Enrolment in one subgroup (women, black and Hispanic) may be stopped to ensure sufficient enrolment in the other groups. The primary outcome will be compared across each of these groups and the one-year data from Caucasian male controls enrolled in the Promus Element Plus Post Approval Study.10 The PLATINUM DIVERSITY study will provide approximately 80% statistical power to detect a 3% difference in the primary endpoint between (1) the Caucasian male controls and women, and (2) the Caucasian male controls and the minority groups. Enrolment has already started and is anticipated to be completed by June 2016.
In summary, despite efforts to include gender and racially diverse subjects in clinical trials, current approaches are not successful at achieving this goal. The prospective and selective enrolment of women and minorities in the PLATINUM DIVERSITY study is unprecedented and will efficiently provide much needed contemporary coronary drug-eluting stent outcomes data for these under-represented groups. The goals of this study are aligned with recent efforts from the National Institutes of Health11 and the FDA12 to mandate more diversity in clinical studies. By broadening the demographic spectrum of contemporary PCI outcomes, we hope that this study will add substantially to the existing PCI database in a meaningful way.
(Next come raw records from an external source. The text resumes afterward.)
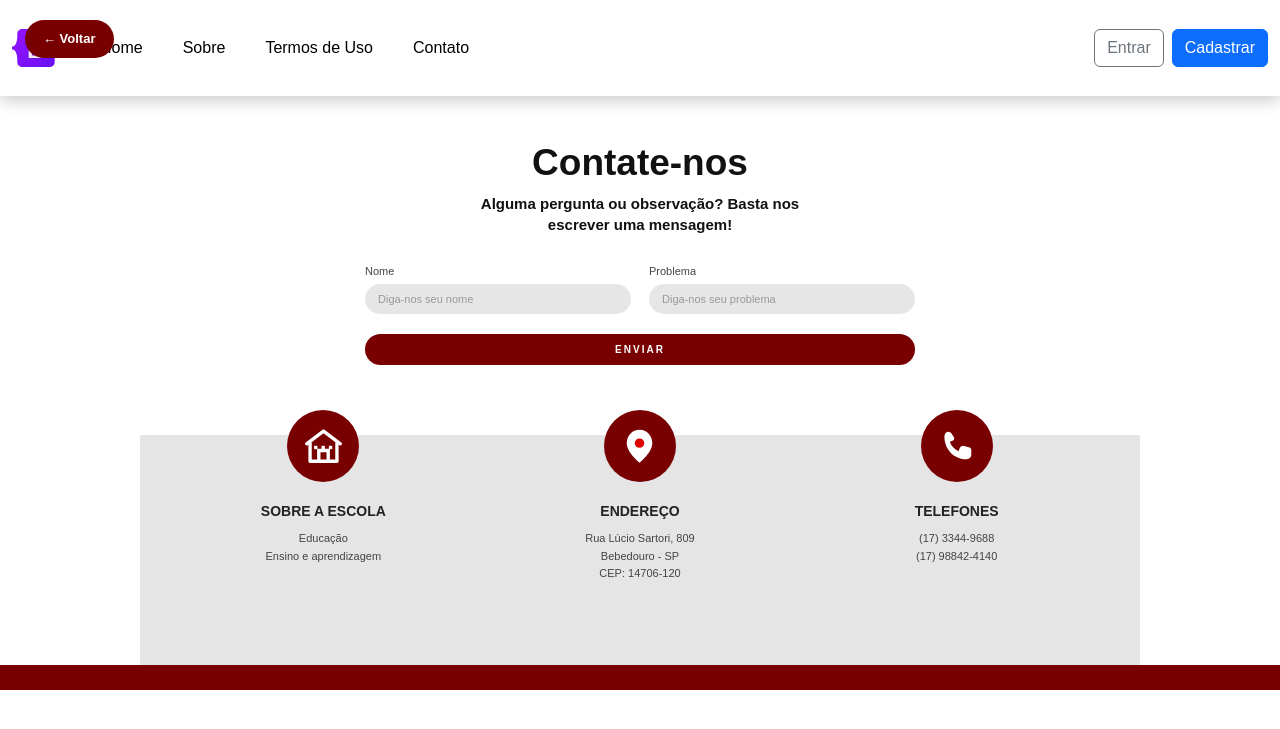
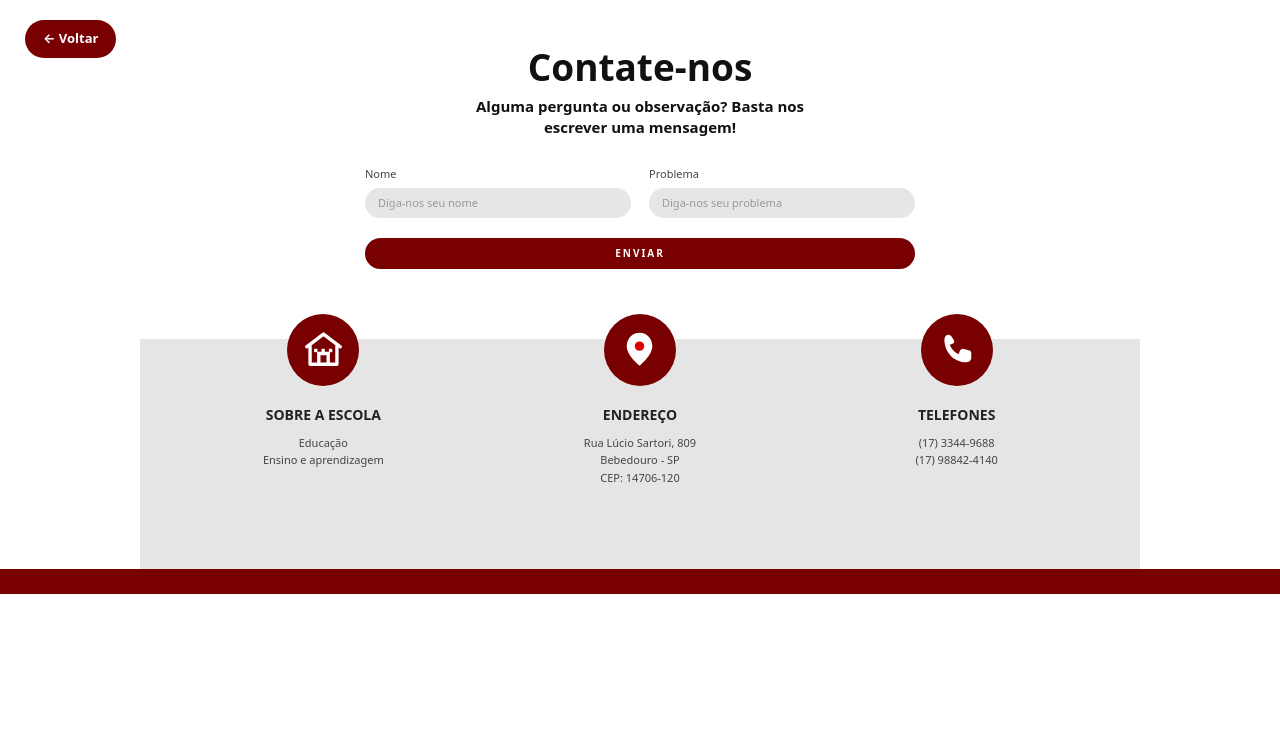
Before and after one commit to pedrobarlete7-tech/tcc, a PHP site: page /contato.php in a window 1280 px wide. Shown: the top 729 px of the page. Run offline with PHP 8.4, Linux system fonts and the light colour scheme.

Commit message:
Update contato.php

```diff
--- a/contato.php
+++ b/contato.php
@@ -1,4 +1,4 @@
-<?php require_once 'includes/header.php'; ?>
+
 
 <!DOCTYPE html>
 <html lang="pt-BR">
@@ -12,13 +12,14 @@
     <title>Contato - Escola</title>
 
     <link rel="stylesheet" href="assets/css/contato.css">
+    <link rel="stylesheet" href="assets/css/bootstrap.min.css">
 
 </head>
 
 <body>
 
 	<!-- BOTÃO VOLTAR -->
-<a href="home.html" class="btn-voltar">
+<a href="index.php" class="btn-voltar">
     ← Voltar
 </a>
 
```
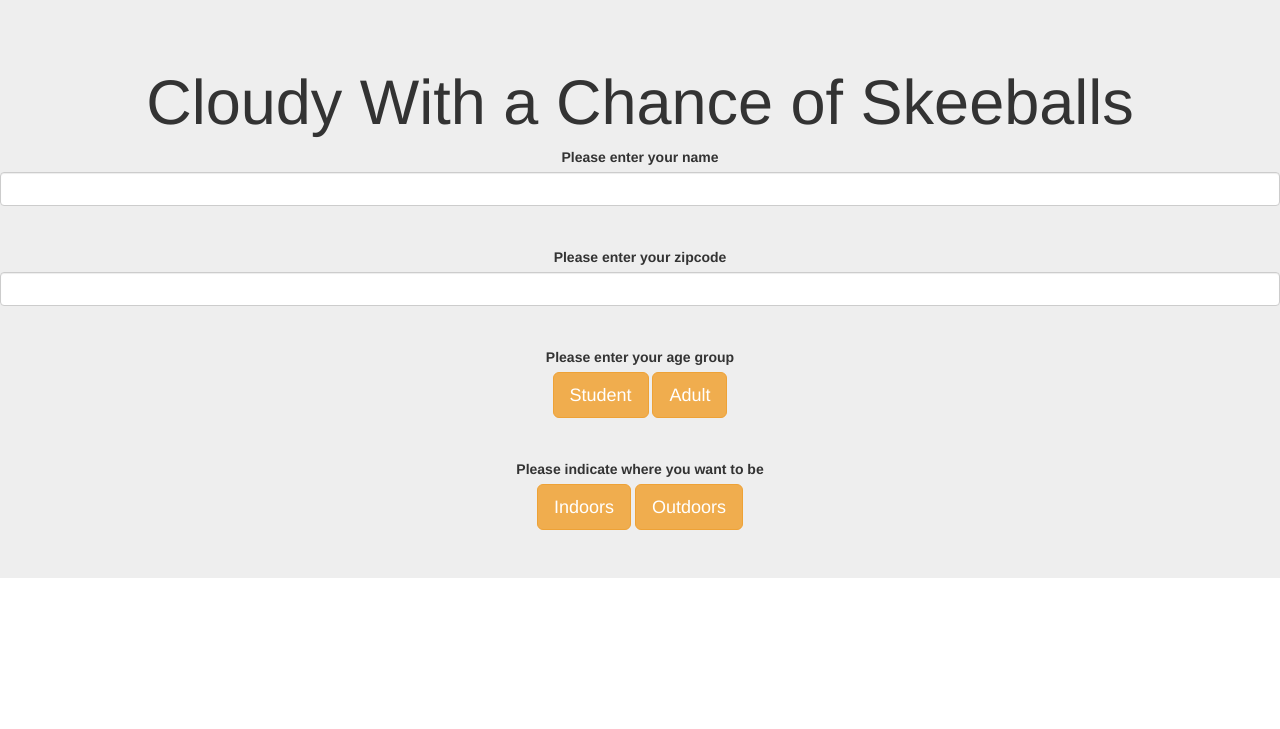
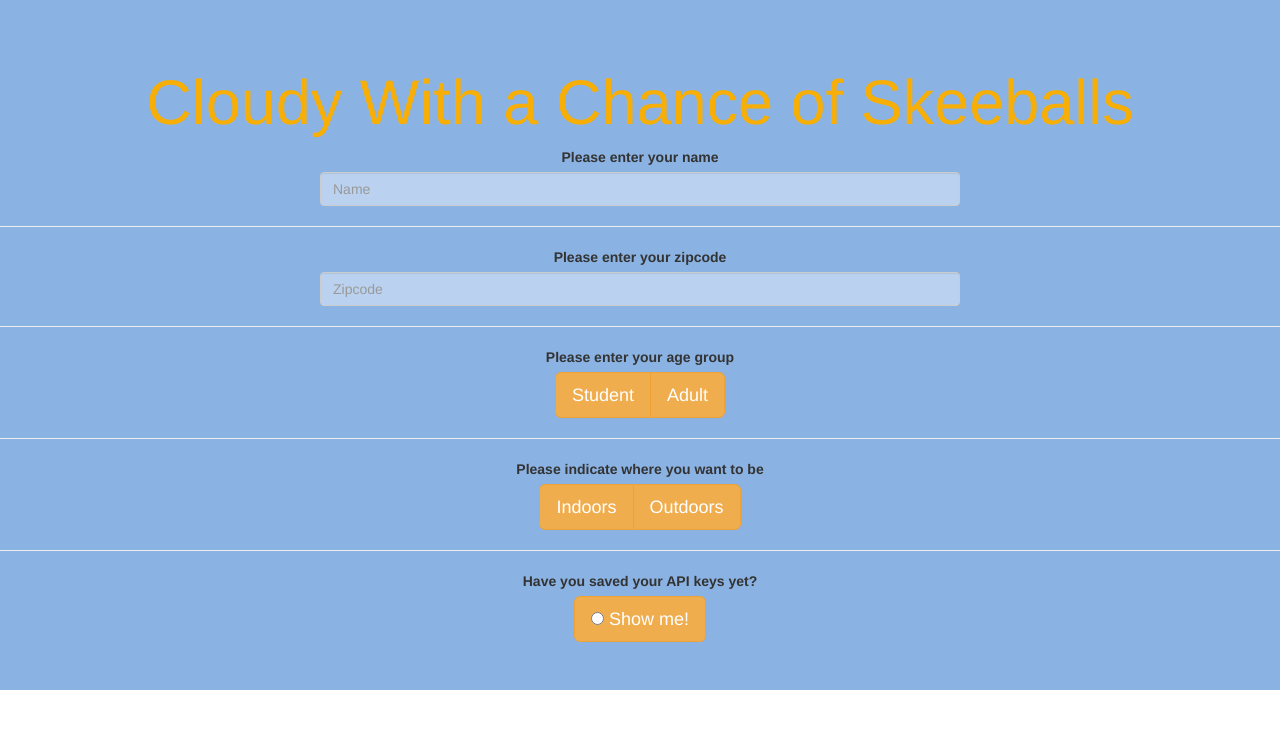
Before and after one commit to EugeneThomas/cYES, a Flask app: template templates/base.html in a window 1280 px wide. Shown: the top 729 px of the page. Run offline with Flask 2, Linux system fonts and the light colour scheme; the template is opened without the code that fills it, so the values that code supplies are empty; some libraries are stand-ins or nearby versions.

Commit message:
Updated template

```diff
--- a/templates/base.html
+++ b/templates/base.html
@@ -15,15 +15,15 @@ P01 -- ArRESTed Development
 
   <body>
 
-<div class="jumbotron text-center">
-  <h1>Cloudy With a Chance of Skeeballs</h1>
+<div class="jumbotron text-center" style = "background-color: #8ab2e2">
+  <h1 style = "color: #f7af07">Cloudy With a Chance of Skeeballs</h1>
 
 
 <center>
 <form>
   <div class="form-group">
     <label for="name">Please enter your name</label>
-    <input type="name" class="form-control" id="name">
+    <input type="name" class="form-control" id="name" style = "width: 50%; background-color: #bad2ef" placeholder = "Name">
   </div>
 </form>
 
@@ -32,23 +32,42 @@ P01 -- ArRESTed Development
 <form>
   <div class="form-group">
     <label for="zipcode">Please enter your zipcode</label>
-    <input type="zipcode" class="form-control" id="zipcode">
+    <input type="zipcode" class="form-control" id="zipcode" style = "width: 50%; background-color: #bad2ef" placeholder = "Zipcode">
   </div>
+
 </form>
 
 <hr>
 
 <label for="zipcode">Please enter your age group</label>
 <br>
-<button type="button" class="btn btn-warning btn-lg">Student</button>
- <button type="button" class="btn btn-warning btn-lg">Adult</button>
 
+<div class="btn-group" data-toggle="buttons">
+      <label class="btn btn-warning btn-lg">
+        <input type="radio" name="age_group" id="student"> Student
+      </label>
+      <label class="btn btn-warning btn-lg">
+        <input type="radio" name="age_group" id="adult"> Adult
+      </label>
+</div>
  <hr>
 
  <label for="zipcode">Please indicate where you want to be</label>
 <br>
-<button type="button" class="btn btn-warning btn-lg">Indoors</button>
- <button type="button" class="btn btn-warning btn-lg">Outdoors</button>
+<div class="btn-group" data-toggle="buttons">
+       <label class="btn btn-warning btn-lg">
+        <input type="radio" name="location" id="indoors">  Indoors
+      </label>
+      <label class="btn btn-warning btn-lg">
+        <input type="radio" name="location" id="outdoors"> Outdoors
+      </label>
+</div>
 
+<hr>
+<label for="disclaimer">Have you saved your API keys yet?</label>
+<br>
+ <label class="btn btn-warning btn-lg">
+        <input type="radio" name="api" id="api"> Show me!
+      </label>
   </body>
 </html>
```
- US census. http://www.census.gov/population/projections/files/analytical-document09.pdf.
- American Heart Association. http://blog.heart.org/fda-hearing-highlights-research-gaps-for-women-minorities-and-the-elderly/.
- Coakley et al. Journal of Women’s Health 2012;21: 713–16
- Hannan et al. The American Journal of Cardiology 2007; 100: 1192–98.
- Rao et al. American Heart Journal 2006; 152: 321–26.
- Collins et al. Circulation 2010; 122: 1085–90.
- Poludasu et al. Coronary Artery Disease 2008; 19: 551–57.
- Batchelor et al. Journal of interventional cardiology 2013; 26: 49–57.
- Kumaret al. Circulation 2013; 127: 1395–1403.
Wayne Batchelor, Southern Medical Group, assistant professor of Medicine, Florida State College of Medicine; president, Tallahassee Research Institute, Tallahassee, USA
Paul Underwood, medical director, Interventional Cardiology, Boston Scientific
Roxana Mehran, professor of Medicine, Cardiology, Mount Sinai Hospital, New York, USA
Vishal Dahya, resident physician, Florida State University College of Medicine, Tallahassee, USA
Lisa Currier, clinical trial manager, Clinical Interventional Cardiology, Boston Scientific (USA)